(1) USP 30-NF 25, December 2007, Chapter 701.

(2) USP 30-NF 25, December 2007, Chapter 711.

(3) USP 30-NF 25, December 2007, Chapter 724.

(4) USP 30-NF 25, December 2007, Chapter 1092.

(5) USP 30-NF 25, December 2007, Chapter 1225.

(6) International Conference on Harmonization, Harmonized Tripartite Guideline, Validation of Analytical Procedures, Text and Methodology, Q2(R1), November 2005, See www.ICH.org.

(7) Guidance for Industry: Dissolution Testing of Immediate Release Solid Oral Dosage Forms, FDA, August 1997. See: www.fda.gov/cder/guidance/1713bp1.pdf

(8) Guidance for Industry: SUPAC-MR: Modified Release Solid Oral Dosage Forms, FDA, September 1997. See: www.fda.gov/cder/guidance/1214fnl.pdf

(9) Guidance for Industry: Waiver of In-Vivo Bioavailability and Bioequivalence Studies for Immediate Release Solid Oral Dosage Forms Based on a Biopharmaceutics Classification System, FDA, August 2000. See: www.fda.gov/cder/guidance/3618fnl.pdf

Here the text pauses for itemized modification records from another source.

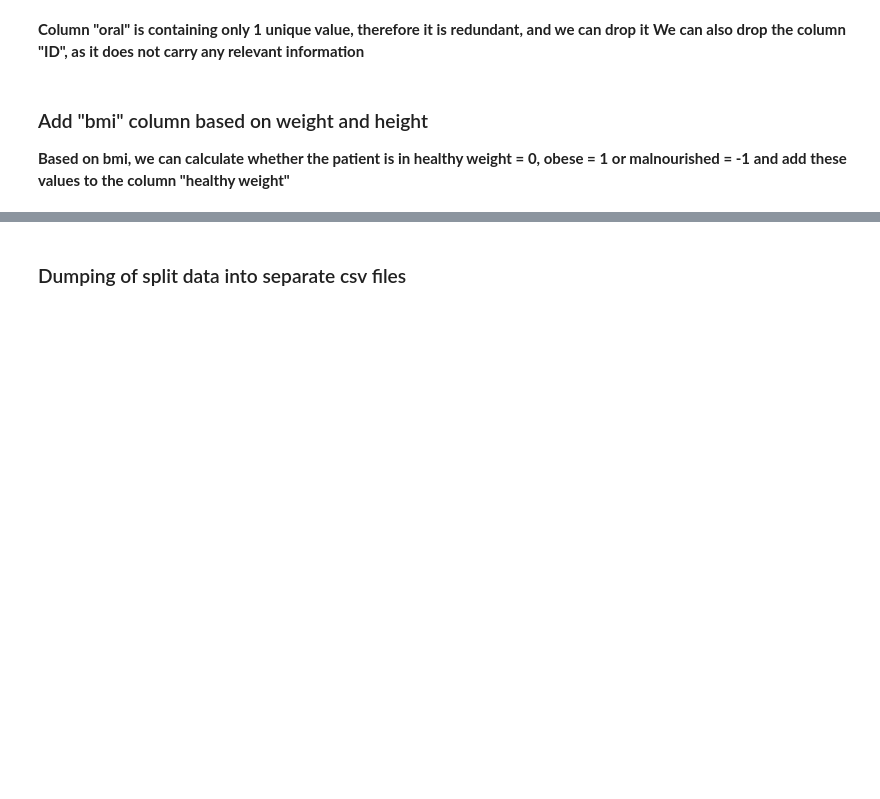
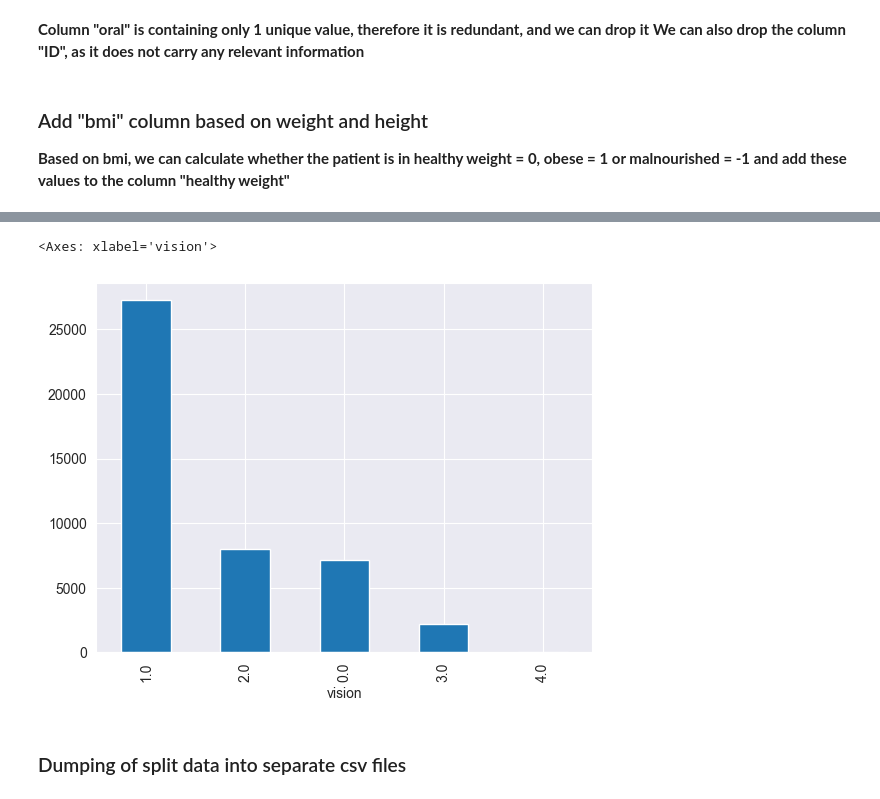
Before and after one commit to balooooooooo/machine_learning_1_coursework, a Jupyter notebook: data_preprocessing.ipynb, the cells around one changed output, grey strips where cells are left out. Cells and saved outputs as stored; diff of their text form; code cells hidden in the pictures; blank space fills up the shorter version.

```diff
--- a/data_preprocessing.ipynb
+++ b/data_preprocessing.ipynb
@@ -164,3 +180,17 @@ test.loc[(test["bmi"] <= 24.9) & (test["bmi"]>= 18.5), "healthy weight"] = 0
+# %%
+train.loc[train["eyesight(right)"] == 9.9, "eyesight(right)"] = 0
+train.loc[train["eyesight(left)"] == 9.9, "eyesight(left)"] = 0
+train["eyesight_total"] = train["eyesight(right)"] + train["eyesight(left)"]
+train.loc[train["eyesight_total"] == 0.0, "vision"] = 4
+train.loc[(train["eyesight_total"] > 0.0)  & (train["eyesight_total"] <= 0.9), "vision"] = 3
+train.loc[(train["eyesight_total"] > 0.9)  & (train["eyesight_total"] <= 1.5), "vision"] = 2
+train.loc[(train["eyesight_total"] > 1.5)  & (train["eyesight_total"] <= 2.5), "vision"] = 1
+train.loc[(train["eyesight_total"] > 2.5), "vision"] = 0
+
+train["vision"].value_counts().plot(kind="bar")
+# %% [output]
+<Axes: xlabel='vision'>
+[figure, added]
 # %% [markdown]
 ### Dumping of split data into separate csv files
 # %%
```
Also changed, not shown: parts of 2 cells of this notebook, 1 other file.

(10) AAPS PharmSciTech 2004, 5(1) Article 22 (www.pharmscitech.org)

(11) Pharmacopeial Forum, USP Chapter 1058 (In-process revision), Vol. 31(1) January 2005.

(12) Pharmacopeial Forum, USP Chapter 1058 (In-process revision), Vol. 31(5) August 2005.

(13) M.E. Swartz, Analytical Instrument Qualification, Pharmaceutical Regulatory Guidance Book (Advanstar, Cleveland, 2006), pp. 12-16.

(14) Guidance for Industry: The Use of Mechanical Calibration of Dissolution Apparatus 1 and 2 – Current Good Manufacturing Practice (CGMP), FDA Draft Guidance, October 2007. See: www.fda.gov/cder/guidance/7232dft.htm

(15) FDA Division of Pharmaceutical Analysis, Mechanical Qualification of Dissolution apparatus 1 and 2, Document # DPA-LOP.002, Version 2.0, June 2006. See: www.fda.gov/cder/offices/otr/dissolution.pdf

(16) AAPS PharmSciTech 2003; 4(1) article 7 (see: www.pharmscitech.org).

(17) USP 30-NF 25, December 2007, Chapter 621.

(18) M.E. Swartz and I.S. Krull, LCGC 24(5), 480–490 (2006).